The report confirms that at the end of the first decade of the 21st Century, too many Americans still rely on slow, narrowband Internet access or do not use the Internet at all. “Despite the growing importance of the Internet in everyday life, over 30 percent of households and 35 percent of persons do not use the Internet at home, and 30 percent of all persons do not use the Internet at all”, said the report.
43,08% of Hispanics use a broadband (39.74%) or dial up connection (2.98%) at home, while 49.31% uses the internet either at home or anywhere. The percentage of Hispanics who do not have Internet access lies at 50.69% in comparison with a 25.68% ratio for White Non Hispanic.
The data also reveals that demographic disparities among groups have persisted over time. Persons with high income, who are younger, Asians and Whites, the more highly-educated, married couples, and the employed tend to have higher rates of broadband use at home. Conversely, persons with low incomes, seniors, minorities, the less-educated, non-family households, and the non-employed tend to lag behind other groups in home broadband use.
If we want to look at the positive side of the issue, the growing rate is our variable. In October 2009, according to the Census Current Population Survey data, 63.5 percent (75.8 million) of U.S. households used a high-speed Internet – “broadband” – service. This represented a 25 percent increase from just two years earlier (50.8 percent in October 2007).
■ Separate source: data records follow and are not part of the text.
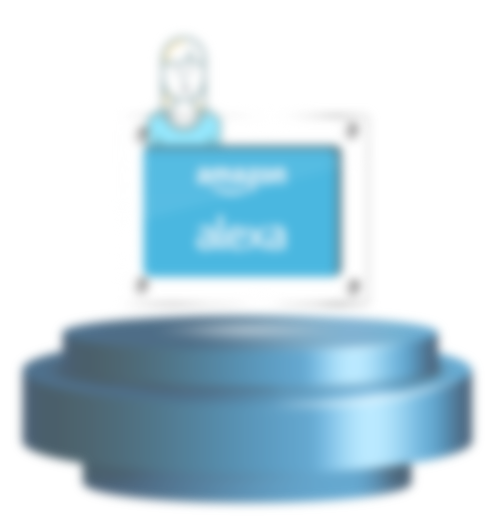
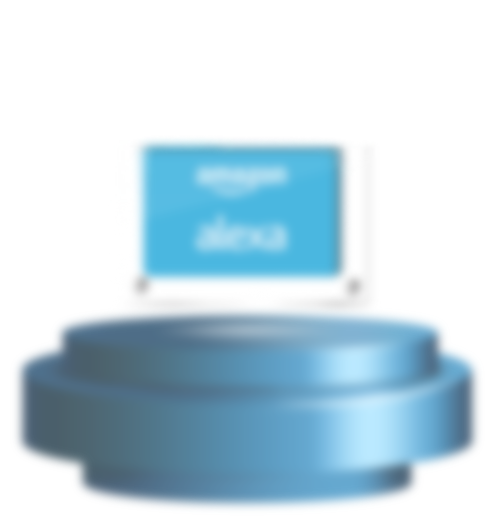
implement about, settings, metrics; update graphics

Changed region(s): [[0.2705, 0.0618, 0.4509, 0.3089], [0.6914, 0.2162, 0.7214, 0.278]]

diff --git a/content/MetricsView.qml b/content/MetricsView.qml
@@ -1,0 +1,182 @@
+import QtQuick 2.0
+//import QtQuick.Controls 2.1
+//import QtQuick.Dialogs
+
+Item {
+    id: root
+    
+    property string text
+    property bool isShown: false
+
+    //width: metricsBG.width
+    //height: metricsBG.width
+    anchors.fill: parent
+    anchors.verticalCenter: parent.verticalCenter
+    anchors.horizontalCenter: parent.horizontalCenter
+    visible: false
+    
+    function show() {
+        mainView.scheduleUpdate();
+        root.isShown = true;
+	visible = true;
+//        showAnimation.restart();
+    }
+    function hide() {
+	visible = false;
+//        hideAnimation.restart();
+    }
+
+    Rectangle {
+	id: fon
+	anchors.fill: parent
+	color: "black"
+	opacity: 0.5
+
+	MouseArea {
+            anchors.fill: parent
+            onClicked: {
+            }
+	}
+    }
+    
+    Image {
+        id: metricsBG
+	source: "images/Metrics/Metrics.png"
+	anchors.verticalCenter: parent.verticalCenter
+	anchors.horizontalCenter: parent.horizontalCenter
+
+	Text {
+	    id: fps
+            horizontalAlignment: Text.AlignHCenter
+            verticalAlignment: Text.AlignVCenter
+	    x: 243
+	    y: 283
+	    width: 175
+	    height: 50
+	    text: "30"
+	    color: "black"
+	    font.family: "Arial"
+            font.pixelSize: 34
+	}
+
+	Text {
+	    id: temp
+            horizontalAlignment: Text.AlignHCenter
+            verticalAlignment: Text.AlignVCenter
+	    x: 243
+	    y: 356
+	    width: 175
+	    height: 50
+	    text: "59"
+	    color: "black"
+	    font.family: "Arial"
+            font.pixelSize: 34
+	}
+
+	Text {
+	    id: cpu0
+            horizontalAlignment: Text.AlignHCenter
+            verticalAlignment: Text.AlignVCenter
+	    x: 664
+	    y: 278
+	    width: 130
+	    height: 50
+	    text: "100%"
+	    color: "black"
+	    font.family: "Arial"
+            font.pixelSize: 34
+	}
+
+	Text {
+	    id: cpu1
+            horizontalAlignment: Text.AlignHCenter
+            verticalAlignment: Text.AlignVCenter
+	    x: 664
+	    y: 358
+	    width: 130
+	    height: 50
+	    text: "2%"
+	    color: "black"
+	    font.family: "Arial"
+            font.pixelSize: 34
+	}
+
+	Text {
+	    id: cpu2
+            horizontalAlignment: Text.AlignHCenter
+            verticalAlignment: Text.AlignVCenter
+	    x: 664
+	    y: 440
+	    width: 130
+	    height: 50
+	    text: "100%"
+	    color: "black"
+	    font.family: "Arial"
+            font.pixelSize: 34
+	}
+
+	Text {
+	    id: cpu3
+            horizontalAlignment: Text.AlignHCenter
+            verticalAlignment: Text.AlignVCenter
+	    x: 664
+	    y: 520
+	    width: 130
+	    height: 50
+	    text: "100%"
+	    color: "black"
+	    font.family: "Arial"
+            font.pixelSize: 34
+	}
+    }
+
+    Image {
+        id: closeImg
+	source: "images/errwin/ok1.png"
+	anchors.bottom: metricsBG.bottom
+	anchors.bottomMargin: 80
+	anchors.horizontalCenter: metricsBG.horizontalCenter
+
+	MouseArea {
+            anchors.fill: parent
+	    onPressed: {
+		closeImg.source = "images/errwin/ok2.png"
+	    }
+	    onReleased: {
+		closeImg.source = "images/errwin/ok1.png"
+	    }
+            onClicked: {
+		root.hide()
+            }
+	}
+    }
+
+    Timer {
+        interval: 1000; running: metricsView.isShown; repeat: true
+        onTriggered: {
+	    fps.text = Math.floor(35 + 10 * Math.random())
+	    temp.text = Math.floor(59 + 10 * Math.random())
+	    cpu0.text = Math.floor(100 * Math.random()) + "%"
+	    cpu1.text = Math.floor(100 * Math.random()) + "%"
+	    cpu2.text = Math.floor(100 * Math.random()) + "%"
+	    cpu3.text = Math.floor(100 * Math.random()) + "%"
+	}
+    }
+
+    Text {
+        id: textItem
+	text: root.text
+	anchors.left: errIcon.right
+	anchors.leftMargin: 30
+	anchors.right: metricsBG.right
+	anchors.rightMargin: 80
+	anchors.top: metricsBG.top
+	anchors.topMargin: 110
+        color: "white"
+        //style: Text.Raised
+        //styleColor: "#000000"
+	font.family: "Arial"
+        font.pixelSize: settings.fontS
+        wrapMode: Text.WordWrap
+    }
+}

diff --git a/content/DelegateItem.qml b/content/DelegateItem.qml
@@ -31,8 +31,14 @@ Item {
         anchors.fill: parent
         onClicked: {
             if (isSelected) {
-                //errView.text = "Unable to play live camera feed due to the following error: Camera not connected or unrecognized by the system"
-                video.show();
+		if (model.name == "VIDEO")
+                    video.show()
+		else if (model.name == "METRICS")
+		    metricsView.show()
+		else {
+                    errView.text = "Unable to play live camera feed due to the following error: Camera not connected or unrecognized by the system"
+		    errView.show()
+		}
             } else {
                 listView.currentIndex = index;
                 if (settings.showShootingStarParticles) shootingStarBurst.burst(50);
@@ -49,12 +55,6 @@ Item {
     Image {
         id: imageItem
         source: "images/" + (isSelected ? model.image : model.image_bg)
-        visible: true
-    }
-
-    AnimatedImage {
-        id: aniItem
-        source: "images/" + model.gif
         visible: true
     }
 
@@ -78,10 +78,10 @@ Item {
         //anchors.top: parent.top
 	height: parent.height * 0.8
 	width: parent.width * 0.9
-
+/*
 	Text {
             id: titleText
-	    visible: root1.isSelected
+	    visible: false //root1.isSelected
             anchors.verticalCenter: parent.verticalCenter
             anchors.verticalCenterOffset: +150
             anchors.horizontalCenter: parent.horizontalCenter
@@ -95,20 +95,20 @@ Item {
             //font.pixelSize: settings.fontL
 	    font.family: "Calibri" //"Arial"
             font.pixelSize: 60
-	}
+	}*/
     }
-
+/*
     ShaderEffectSource {
         id: s2
         sourceItem: aniItem
         hideSource: settings.showLighting
-        visible: root1.isSelected
+        visible: false //root1.isSelected
     	anchors.verticalCenter: parent.verticalCenter
         //anchors.top: parent.top
 	height: parent.height * 0.8
 	width: parent.width * 0.9
     }
-
+*/
 /*
     FastBlur {
         anchors.fill: s1
@@ -118,10 +118,22 @@ Item {
 //        visible: root.blurAmount
     }
 */
+
+    AnimatedImage {
+        id: aniItem
+        source: "images/" + model.gif
+        visible: root1.isSelected
+	cache: false
+    	anchors.verticalCenter: parent.verticalCenter
+        //anchors.top: parent.top
+	height: parent.height * 0.8
+	width: parent.width * 0.9
+    }
+
     ShaderEffect {
         anchors.fill: imageItem
         property variant src: s1
-        property variant srcNmap: s2//coverNmapSource
+//        property variant srcNmap: s2//coverNmapSource
         property variant srcBG: s0//coverNmapSource
         property real widthPortition: mainView.width/imageItem.width
         property real heightPortition: mainView.height/imageItem.height

diff --git a/content/AboutView.qml b/content/AboutView.qml
@@ -8,8 +8,8 @@ Item {
     property string text
     property bool isShown: false
 
-    //width: settingsBG.width
-    //height: settingsBG.width
+    //width: aboutBG.width
+    //height: aboutBG.width
     anchors.fill: parent
     anchors.verticalCenter: parent.verticalCenter
     anchors.horizontalCenter: parent.horizontalCenter
@@ -40,8 +40,8 @@ Item {
     }
     
     Image {
-        id: settingsBG
-	source: "images/UI Settings/ui.png"
+        id: aboutBG
+	source: "images/About/about.png"
 	anchors.verticalCenter: parent.verticalCenter
 	anchors.horizontalCenter: parent.horizontalCenter
     }
@@ -49,9 +49,9 @@ Item {
     Image {
         id: closeImg
 	source: "images/errwin/ok1.png"
-	anchors.bottom: settingsBG.bottom
+	anchors.bottom: aboutBG.bottom
 	anchors.bottomMargin: 80
-	anchors.horizontalCenter: settingsBG.horizontalCenter
+	anchors.horizontalCenter: aboutBG.horizontalCenter
 
 	MouseArea {
             anchors.fill: parent
@@ -72,9 +72,9 @@ Item {
 	text: root.text
 	anchors.left: errIcon.right
 	anchors.leftMargin: 30
-	anchors.right: settingsBG.right
+	anchors.right: aboutBG.right
 	anchors.rightMargin: 80
-	anchors.top: settingsBG.top
+	anchors.top: aboutBG.top
 	anchors.topMargin: 110
         color: "white"
         //style: Text.Raised

diff --git a/content/MainView.qml b/content/MainView.qml
@@ -86,8 +86,8 @@ Item {
 		     infoBtn.source = "images/mainscreen/info_1.png"
 		 }
 		 onClicked: {
-    		     errView.text = "Sorry, this demo is not yet implemented. Please check back later!"
-		     errView.show()
+    		     aboutView.text = ""
+		     aboutView.show()
 		 }
 	     }
 	}
@@ -109,8 +109,8 @@ Item {
 		     settingsBtn.source = "images/mainscreen/settings_1.png"
 		 }
 		 onClicked: {
-    		     errView.text = "Sorry, this demo is not yet implemented. Please check back later!"
-		     errView.show()
+    		     settingsView.text = ""
+		     settingsView.show()
 		 }
 	     }
 	}

diff --git a/content/MoviesModel.qml b/content/MoviesModel.qml
@@ -41,8 +41,8 @@ ListModel {
     }
     ListElement {
         name: "ALEXA"
-        image: "mainscreen/Alexa.png"
+        image: "mainscreen/AmazonAlexa.png"
         image_bg: "mainscreen/Alexa_2.png"
-	gif: "mainscreen/Alexa.gif"
+	gif: "mainscreen/AmazonAlexa.gif"
     }
 }

diff --git a/Qt5_CinematicExperience.qml b/Qt5_CinematicExperience.qml
@@ -51,6 +51,19 @@ Item {
     VideoPlay {
 	id: video
     }
+
+    AboutView {
+	id: aboutView
+    }
+
+    SettingsView {
+	id: settingsView
+    }
+
+    MetricsView {
+	id: metricsView
+    }
+
 /*
     FpsItem {
         anchors.top: parent.top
However, virtually all demographic groups have increased their adoption of broadband services at home over time. This is particularly the case for the Hispanic population. According to a report on the US Hispanic internet market from comScore, the Hispanic online demographic is expanding more than 50% faster than the overall US online population. This figure narrows the disparities described in the U .S. Department of Commerce